_ABOUT THIS TASK_: Print the records below word for word, but leave out the pictures.

_DATASET CONTENT_:
==============================

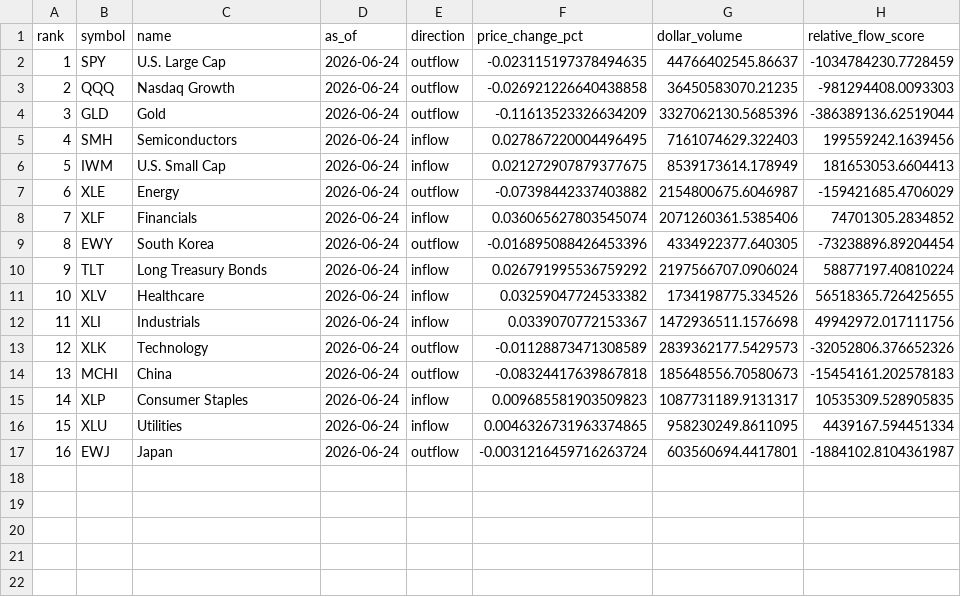
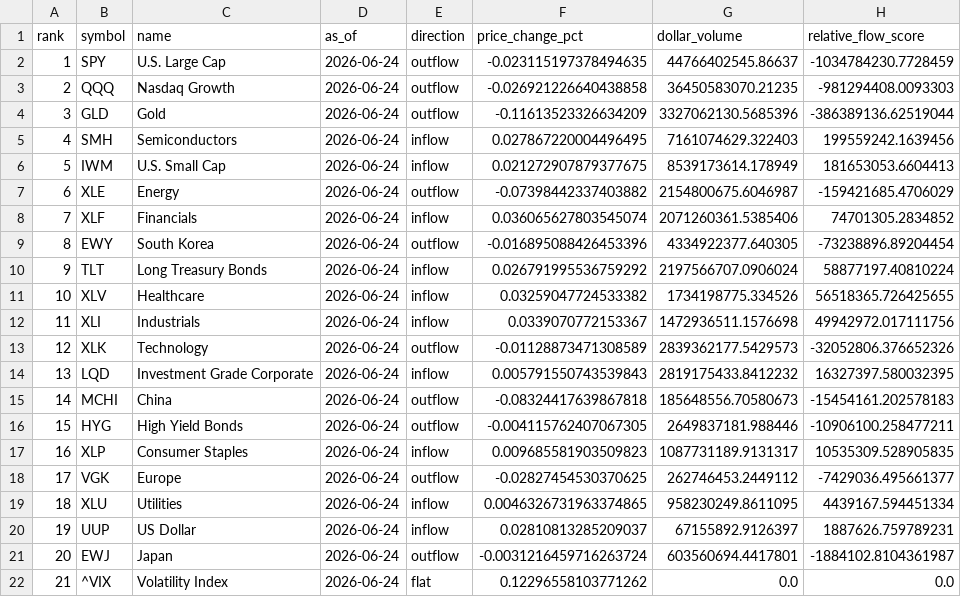
Before and after one commit to r2k8/r2k8.github.io, a CSV file: aitrade/data/processed/capital_flows.csv, drawn as a sheet; addresses are those after the commit; the diff names each change by its address in the sheet, - before the commit and + after, or states it on an @@ line.

```diff
--- a/aitrade/data/processed/capital_flows.csv
+++ b/aitrade/data/processed/capital_flows.csv
+row 14: 13 | LQD | Investment Grade Corporate | 2026-06-24 | inflow | 0.005791550743539843 | 2819175433.8412232 | 16327397.580032395
@@ column A (rank) renumbered between rows 15 and 21 @@
+row 16: 15 | HYG | High Yield Bonds | 2026-06-24 | outflow | -0.004115762407067305 | 2649837181.988446 | -10906100.258477211
+row 18: 17 | VGK | Europe | 2026-06-24 | outflow | -0.02827454530370625 | 262746453.2449112 | -7429036.495661377
+row 20: 19 | UUP | US Dollar | 2026-06-24 | inflow | 0.02810813285209037 | 67155892.9126397 | 1887626.759789231
+row 22: 21 | ^VIX | Volatility Index | 2026-06-24 | flat | 0.12296558103771262 | 0.0 | 0.0
```
Also changed, not shown: aitrade/data/processed/sector_sentiment.csv, 7 other files.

==============================

_ANSWER SECTION_:
Before and after one commit to r2k8/r2k8.github.io, a CSV file: aitrade/data/processed/capital_flows.csv, drawn as a sheet; addresses are those after the commit; the diff names each change by its address in the sheet, - before the commit and + after, or states it on an @@ line.

```diff
--- a/aitrade/data/processed/capital_flows.csv
+++ b/aitrade/data/processed/capital_flows.csv
+row 14: 13 | LQD | Investment Grade Corporate | 2026-06-24 | inflow | 0.005791550743539843 | 2819175433.8412232 | 16327397.580032395
@@ column A (rank) renumbered between rows 15 and 21 @@
+row 16: 15 | HYG | High Yield Bonds | 2026-06-24 | outflow | -0.004115762407067305 | 2649837181.988446 | -10906100.258477211
+row 18: 17 | VGK | Europe | 2026-06-24 | outflow | -0.02827454530370625 | 262746453.2449112 | -7429036.495661377
+row 20: 19 | UUP | US Dollar | 2026-06-24 | inflow | 0.02810813285209037 | 67155892.9126397 | 1887626.759789231
+row 22: 21 | ^VIX | Volatility Index | 2026-06-24 | flat | 0.12296558103771262 | 0.0 | 0.0
```
Also changed, not shown: aitrade/data/processed/sector_sentiment.csv, 7 other files.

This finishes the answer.